[User interface change data]
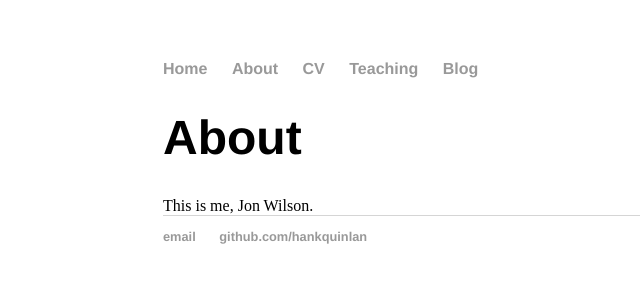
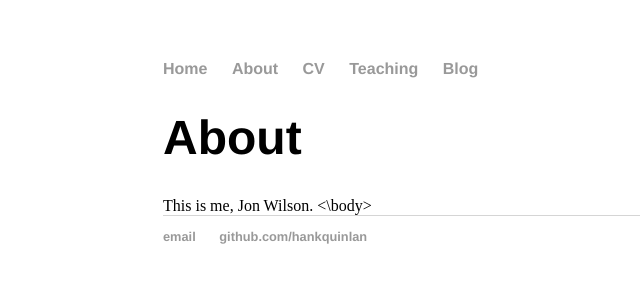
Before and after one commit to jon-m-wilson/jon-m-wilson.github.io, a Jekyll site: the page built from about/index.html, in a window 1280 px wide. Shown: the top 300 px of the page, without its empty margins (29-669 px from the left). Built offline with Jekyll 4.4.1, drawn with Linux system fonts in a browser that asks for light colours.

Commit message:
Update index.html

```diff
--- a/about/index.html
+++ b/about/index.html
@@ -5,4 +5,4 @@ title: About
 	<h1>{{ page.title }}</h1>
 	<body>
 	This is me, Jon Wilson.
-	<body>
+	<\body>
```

--

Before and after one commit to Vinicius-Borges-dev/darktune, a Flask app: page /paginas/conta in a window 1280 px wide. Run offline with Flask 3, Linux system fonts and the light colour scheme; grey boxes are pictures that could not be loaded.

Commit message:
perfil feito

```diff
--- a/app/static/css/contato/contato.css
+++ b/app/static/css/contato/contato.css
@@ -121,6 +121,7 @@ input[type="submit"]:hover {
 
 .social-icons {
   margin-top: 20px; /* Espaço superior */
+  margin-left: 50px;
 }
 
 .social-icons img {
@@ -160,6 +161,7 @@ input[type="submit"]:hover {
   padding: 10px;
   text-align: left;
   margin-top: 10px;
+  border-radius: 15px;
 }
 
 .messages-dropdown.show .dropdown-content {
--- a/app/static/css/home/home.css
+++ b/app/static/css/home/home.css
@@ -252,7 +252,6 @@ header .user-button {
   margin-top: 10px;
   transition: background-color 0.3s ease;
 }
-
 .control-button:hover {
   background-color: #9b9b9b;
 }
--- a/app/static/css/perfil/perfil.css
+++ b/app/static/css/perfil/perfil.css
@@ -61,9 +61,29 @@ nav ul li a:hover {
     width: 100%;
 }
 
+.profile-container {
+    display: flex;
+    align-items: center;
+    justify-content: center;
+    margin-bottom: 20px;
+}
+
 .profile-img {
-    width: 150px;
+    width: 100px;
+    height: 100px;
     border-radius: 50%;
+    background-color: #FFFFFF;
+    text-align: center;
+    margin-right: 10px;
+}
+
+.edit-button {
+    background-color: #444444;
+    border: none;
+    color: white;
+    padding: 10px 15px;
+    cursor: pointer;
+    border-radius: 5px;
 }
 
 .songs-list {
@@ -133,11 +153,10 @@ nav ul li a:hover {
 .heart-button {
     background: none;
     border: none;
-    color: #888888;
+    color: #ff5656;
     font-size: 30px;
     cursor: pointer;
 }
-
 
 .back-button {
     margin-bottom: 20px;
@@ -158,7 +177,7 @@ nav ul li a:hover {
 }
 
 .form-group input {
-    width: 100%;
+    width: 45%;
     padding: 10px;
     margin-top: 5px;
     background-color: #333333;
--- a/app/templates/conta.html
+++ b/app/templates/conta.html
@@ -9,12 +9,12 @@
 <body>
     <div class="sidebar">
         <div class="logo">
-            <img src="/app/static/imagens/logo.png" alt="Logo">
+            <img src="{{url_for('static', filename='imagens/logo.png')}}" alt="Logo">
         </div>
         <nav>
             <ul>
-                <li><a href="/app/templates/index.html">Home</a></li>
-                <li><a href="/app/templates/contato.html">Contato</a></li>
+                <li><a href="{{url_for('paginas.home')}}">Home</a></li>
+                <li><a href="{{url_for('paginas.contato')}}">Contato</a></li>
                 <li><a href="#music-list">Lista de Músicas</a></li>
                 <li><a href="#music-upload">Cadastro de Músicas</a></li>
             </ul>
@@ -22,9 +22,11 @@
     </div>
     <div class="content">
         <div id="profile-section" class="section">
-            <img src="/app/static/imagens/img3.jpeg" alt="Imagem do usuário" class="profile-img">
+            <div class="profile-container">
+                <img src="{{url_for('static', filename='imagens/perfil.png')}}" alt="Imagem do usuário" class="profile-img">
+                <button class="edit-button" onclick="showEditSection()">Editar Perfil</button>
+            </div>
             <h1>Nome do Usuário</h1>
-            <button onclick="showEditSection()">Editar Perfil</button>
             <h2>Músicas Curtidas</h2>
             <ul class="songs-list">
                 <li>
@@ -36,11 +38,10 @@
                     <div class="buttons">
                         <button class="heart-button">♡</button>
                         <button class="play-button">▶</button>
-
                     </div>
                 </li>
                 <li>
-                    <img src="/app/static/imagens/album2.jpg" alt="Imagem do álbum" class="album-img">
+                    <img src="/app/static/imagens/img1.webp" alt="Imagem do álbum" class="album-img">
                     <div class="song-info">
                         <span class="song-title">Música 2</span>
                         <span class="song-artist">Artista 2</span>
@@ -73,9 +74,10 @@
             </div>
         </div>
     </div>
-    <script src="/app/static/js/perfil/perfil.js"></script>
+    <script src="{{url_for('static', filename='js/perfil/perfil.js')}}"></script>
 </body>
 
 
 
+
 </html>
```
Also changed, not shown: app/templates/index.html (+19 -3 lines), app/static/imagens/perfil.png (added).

---

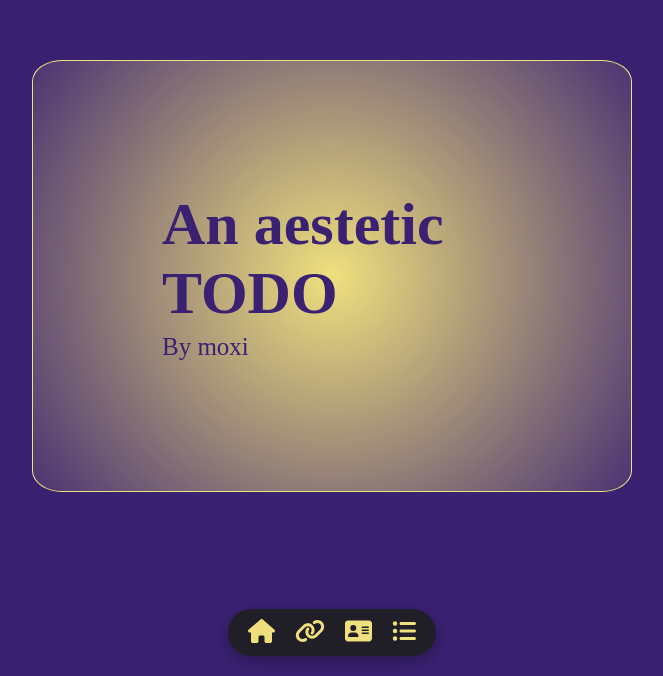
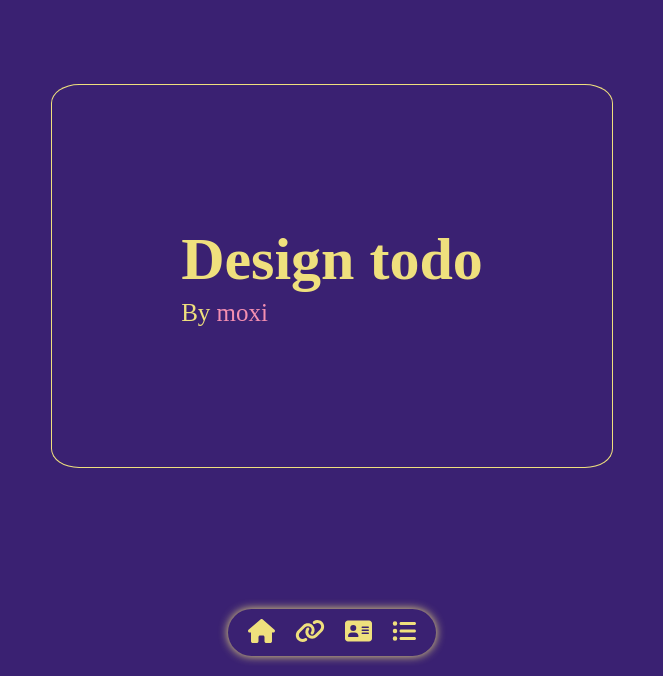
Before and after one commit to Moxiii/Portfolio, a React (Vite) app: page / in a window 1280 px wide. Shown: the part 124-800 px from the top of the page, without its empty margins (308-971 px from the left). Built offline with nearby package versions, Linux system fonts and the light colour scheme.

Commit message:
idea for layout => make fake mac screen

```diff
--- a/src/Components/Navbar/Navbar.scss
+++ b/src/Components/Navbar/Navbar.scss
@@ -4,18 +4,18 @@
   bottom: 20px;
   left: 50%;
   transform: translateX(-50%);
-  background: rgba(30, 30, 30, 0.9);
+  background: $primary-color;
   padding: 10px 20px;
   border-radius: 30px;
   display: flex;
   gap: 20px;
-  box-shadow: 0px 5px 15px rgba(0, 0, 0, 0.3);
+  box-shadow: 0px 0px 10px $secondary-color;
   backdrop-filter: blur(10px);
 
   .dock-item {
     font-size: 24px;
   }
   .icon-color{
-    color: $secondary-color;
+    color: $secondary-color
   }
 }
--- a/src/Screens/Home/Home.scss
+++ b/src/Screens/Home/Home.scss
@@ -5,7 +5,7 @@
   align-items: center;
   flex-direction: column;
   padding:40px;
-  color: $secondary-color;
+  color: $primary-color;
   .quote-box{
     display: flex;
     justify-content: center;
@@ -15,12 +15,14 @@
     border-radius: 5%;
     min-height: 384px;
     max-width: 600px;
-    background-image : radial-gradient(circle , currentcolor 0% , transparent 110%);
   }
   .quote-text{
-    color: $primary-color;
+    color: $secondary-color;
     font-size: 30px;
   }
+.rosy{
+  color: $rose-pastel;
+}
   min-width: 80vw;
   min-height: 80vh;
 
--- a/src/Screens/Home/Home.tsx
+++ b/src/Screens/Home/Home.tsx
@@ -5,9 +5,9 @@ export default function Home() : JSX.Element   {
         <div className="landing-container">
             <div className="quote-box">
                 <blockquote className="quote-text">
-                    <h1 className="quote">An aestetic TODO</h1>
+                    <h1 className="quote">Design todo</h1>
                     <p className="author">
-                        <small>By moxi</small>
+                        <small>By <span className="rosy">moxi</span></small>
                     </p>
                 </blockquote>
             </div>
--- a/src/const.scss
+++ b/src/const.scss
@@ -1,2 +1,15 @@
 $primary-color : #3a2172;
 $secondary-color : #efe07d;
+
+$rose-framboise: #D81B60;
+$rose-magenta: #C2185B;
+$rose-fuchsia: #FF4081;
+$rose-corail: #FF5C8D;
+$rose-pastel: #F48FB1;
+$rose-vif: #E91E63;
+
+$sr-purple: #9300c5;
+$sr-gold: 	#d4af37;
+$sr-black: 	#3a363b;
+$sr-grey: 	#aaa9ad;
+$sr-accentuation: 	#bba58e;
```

→ **Task statement**: Using the entries above, work out how many lines include the word "imagens", and give only that count.

→ **Task result**: 7